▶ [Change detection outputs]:

^^^^^^^^^^^^^^^^

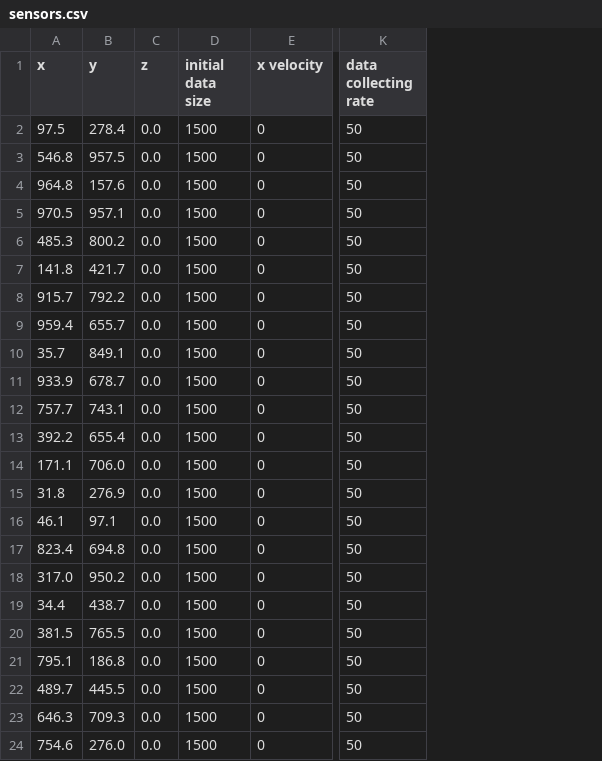
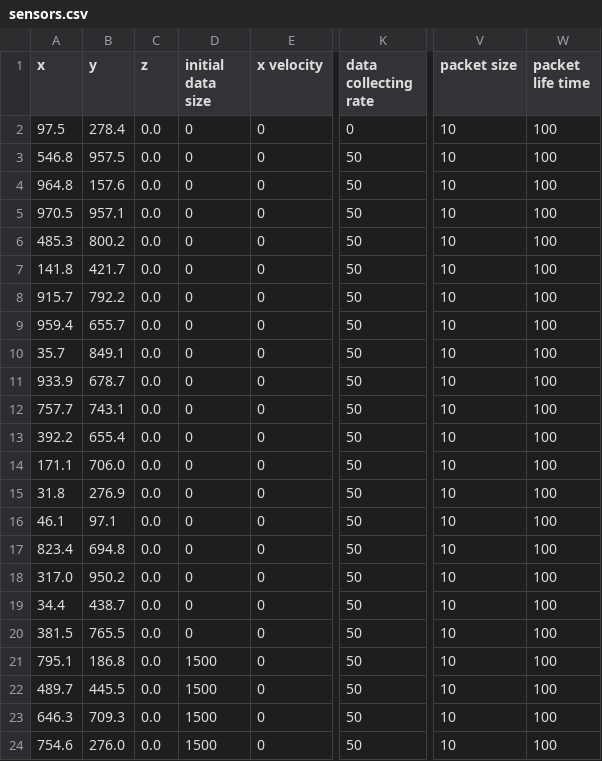
Before and after one commit to FadiFutainah/fanet-data-gathering, a CSV file: data/input/sample_0/sensors.csv, drawn as a sheet; only a part is shown, gaps mark what is left out; the diff names each change by its address in the sheet, - before the commit and + after, or states it on an @@ line.

```diff
--- a/data/input/sample_0/sensors.csv
+++ b/data/input/sample_0/sensors.csv
+column V (packet size), rows 2-24: all 10
+column W (packet life time), rows 2-24: all 100
-D2:D20 (initial data size): 1500
+D2:D20 (initial data size): 0
-K2 (data collecting rate): 50
+K2 (data collecting rate): 0
```
Also changed, not shown: 19 other files.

^^^^^^^^^^^^^^^^

▶ [EXERCISE DETAILS]: Give every line above again exactly, omitting whatever pictures appear.

▶ [TASK SOLUTION]:
Before and after one commit to FadiFutainah/fanet-data-gathering, a CSV file: data/input/sample_0/sensors.csv, drawn as a sheet; only a part is shown, gaps mark what is left out; the diff names each change by its address in the sheet, - before the commit and + after, or states it on an @@ line.

```diff
--- a/data/input/sample_0/sensors.csv
+++ b/data/input/sample_0/sensors.csv
+column V (packet size), rows 2-24: all 10
+column W (packet life time), rows 2-24: all 100
-D2:D20 (initial data size): 1500
+D2:D20 (initial data size): 0
-K2 (data collecting rate): 50
+K2 (data collecting rate): 0
```
Also changed, not shown: 19 other files.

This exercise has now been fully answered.